The old idiom practice makes perfect is far more applicable today thanks to new technology. In the medical field specifically, new lifelike robots are changing how nurses practice and master clinical skills. Technology is giving nurses the chance to practice clinical skills on manikins before they see a real patient. Therefore, nurses can make mistakes and get the best training possible, so real patients have better outcomes.
Nursing students at Seminole State College will gain hands-on experience in labor and delivery scenarios through Victoria, a lifelike childbirth simulator. Victoria has many features like blinking eyes, a pulse, and blood pressure to help enhance the student’s training.
Dr. Cheryl Cicotti, associate dean of nursing at Seminole State College, thinks that simulation training will help create better nurses. Cicotti explains that when her generation was trained by standing back and watching as a procedure was performed. Now, nursing students can use what they have learned in the classroom to deal with a variety of obstetric scenarios.
The students go through two phases of labor and then delivery. Simulation helps the students perform under pressure during a variety of scenarios like a breech delivery or a C-section. As they practice over and over again on Victoria, the students will become more proficient and be better prepared to handle a real emergency. Actors are even used to represent the patient’s family, so the students also develop their interpersonal skills.

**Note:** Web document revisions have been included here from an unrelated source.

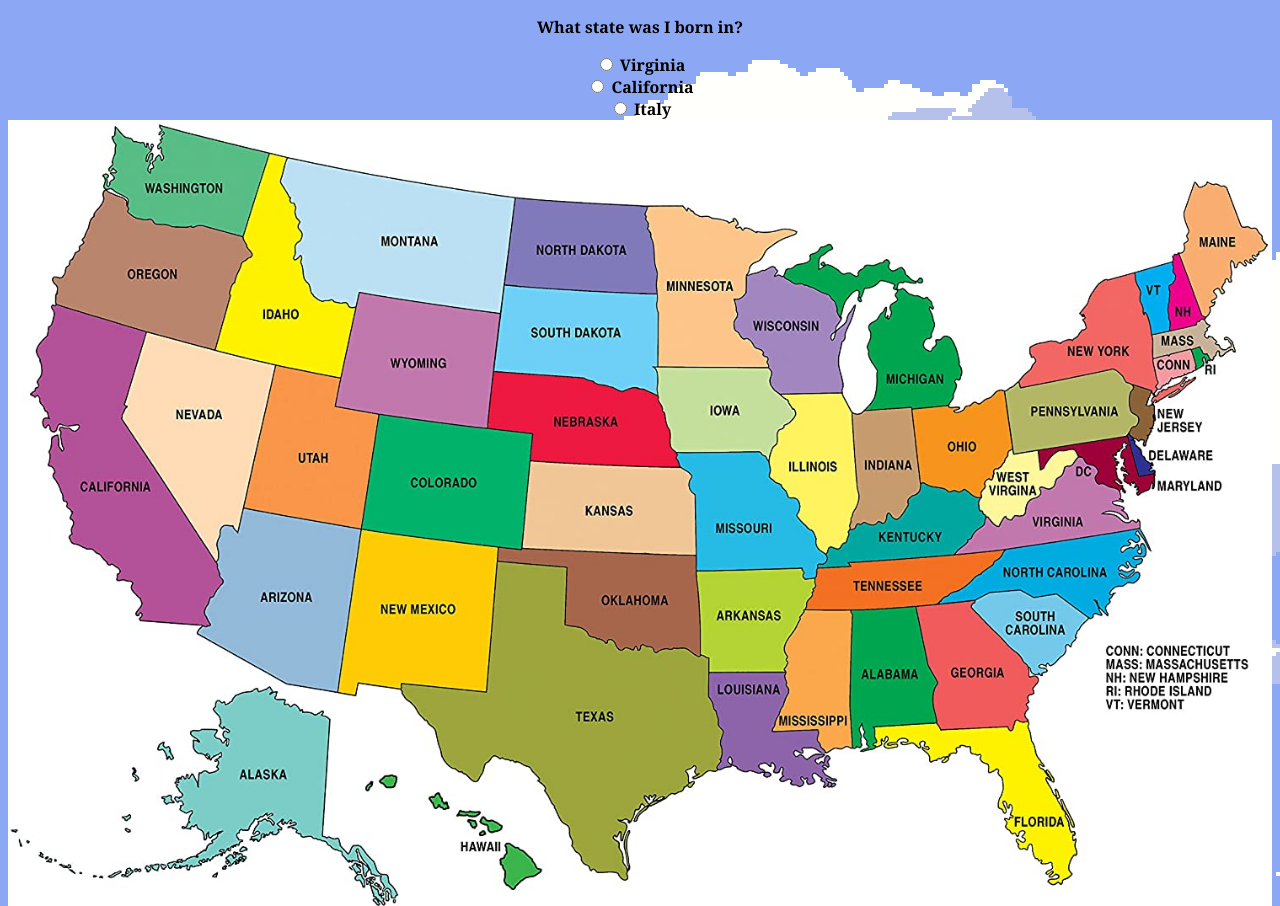
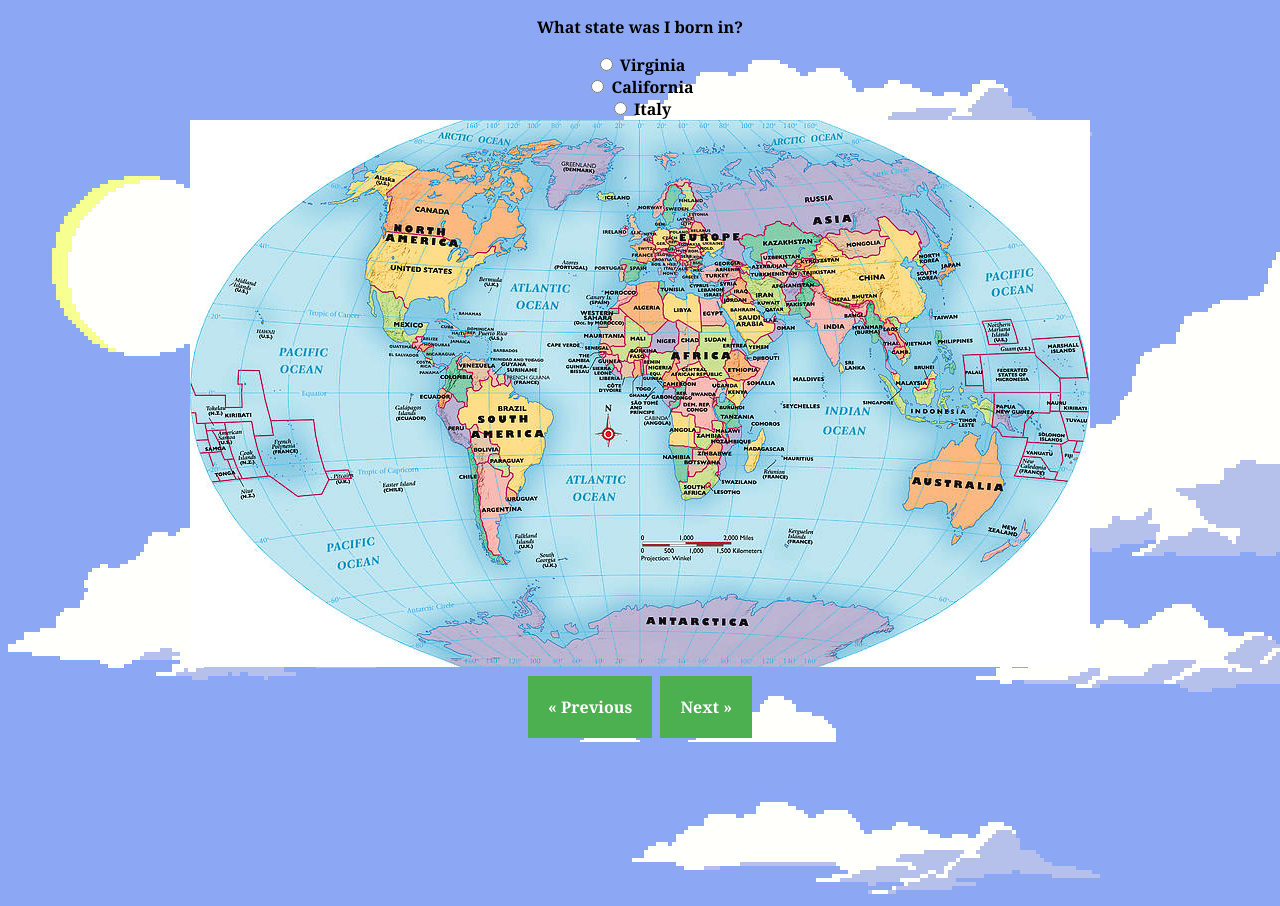
Before and after one commit to bllizzartt/finalquiz, a plain HTML site: page questions.html in a window 1280 px wide. Shown: the top 906 px of the page. Drawn offline with Linux system fonts and the light colour scheme.

Commit message:
world map

```diff
--- a/questions.html
+++ b/questions.html
@@ -19,7 +19,7 @@
         <input type="radio" class="answer0" name="age" value="Italy">
         <label for="answer">Italy</label>
         <br>
-        <img id="center" src="usa.jpg" alt="img">
+        <img id="center" src="world.jpg" alt="img">
         <br>
         <!-- Option: Write Out Every Question in HTML and then using Previoud & Next, Change the Visibility of the Question & Answers-->
     <a href="#" class="previous" onClick="prevQuestion()">&laquo; Previous</a>
```
Also changed, not shown: usa.jpg (deleted), world.jpg (added).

Thus, simulation is helping nursing students become better at responding to an emergency situation. Simulation allows them to practice vital, lifesaving skills while also developing their empathy and bedside manner. By practicing both of these skills on a simulator first, patients will receive better care.
Furthermore, as the country’s population ages, there will be a critical need for nurses in the near future. Unfortunately, there are not enough OB training spots available in hospitals for nursing students. Some students might go an entire rotation without ever witnessing a birth.

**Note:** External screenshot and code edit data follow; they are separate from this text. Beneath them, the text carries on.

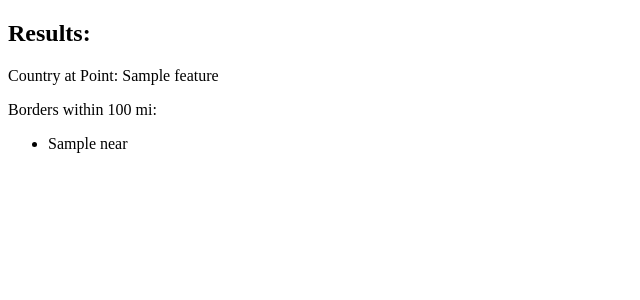
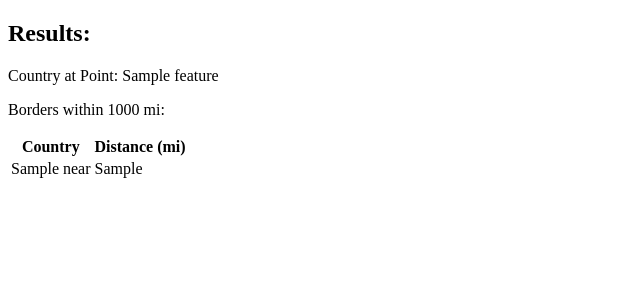
Before and after one commit to dleehr/GeoSample, a Django app: template world/templates/search_results.html in a window 1280 px wide. Shown: the top 300 px of the page, without its empty margins (0-640 px from the left). Run offline with Django 3.2, Linux system fonts and the light colour scheme; the template is opened without the code that fills it: most values are stand-ins (such as "Sample title", 1, 10 or a date in 2020).

Commit message:
Added distances to the output and ordered

```diff
--- a/world/templates/search_results.html
+++ b/world/templates/search_results.html
@@ -7,12 +7,13 @@
     <div>
         <h2>Results:</h2>
         <p>Country at Point: {{ feature }}</p>
-        <p>Borders within 100 mi:</p>
-        <ul>
+        <p>Borders within 1000 mi:</p>
+        <table>
+            <tr><th>Country</th><th>Distance (mi)</th></tr>
         {% for near in nearby %}
-            <li>{{ near }}</li>
+            <tr><td>{{ near.name }}</td><td>{{ near.distance.mi }}</td></tr>
         {% endfor %}
-        </ul>
+        </table>
 
     </div>
 </body>
--- a/world/views.py
+++ b/world/views.py
@@ -20,7 +20,7 @@ def search_form(request):
 			except ObjectDoesNotExist:
 				feature = None
 			# Also find things say, within 100 miles?
-			nearby= WorldBorder.objects.filter(mpoly__distance_lte=(cd['point'], Distance(mi=100)))
+			nearby= WorldBorder.objects.filter(mpoly__distance_lte=(cd['point'], Distance(mi=1000))).distance(cd['point']).order_by('distance')
 			response_dict = {'feature': feature, 'nearby': nearby}
 			return render(request, 'search_results.html', response_dict)
 
```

Hence, simulation is an effective workaround that allows schools to give students the necessary hands-on experience that they would miss out on otherwise. In fact, new research suggests that up to 50% of clinical hours can be replaced with simulation training.
The investment in simulation has paid off for Seminole State College. They currently have a 99% pass rate and are a top-ranked school in their area. Suffice it to say that simulation training has shown positive results both on paper and in practice.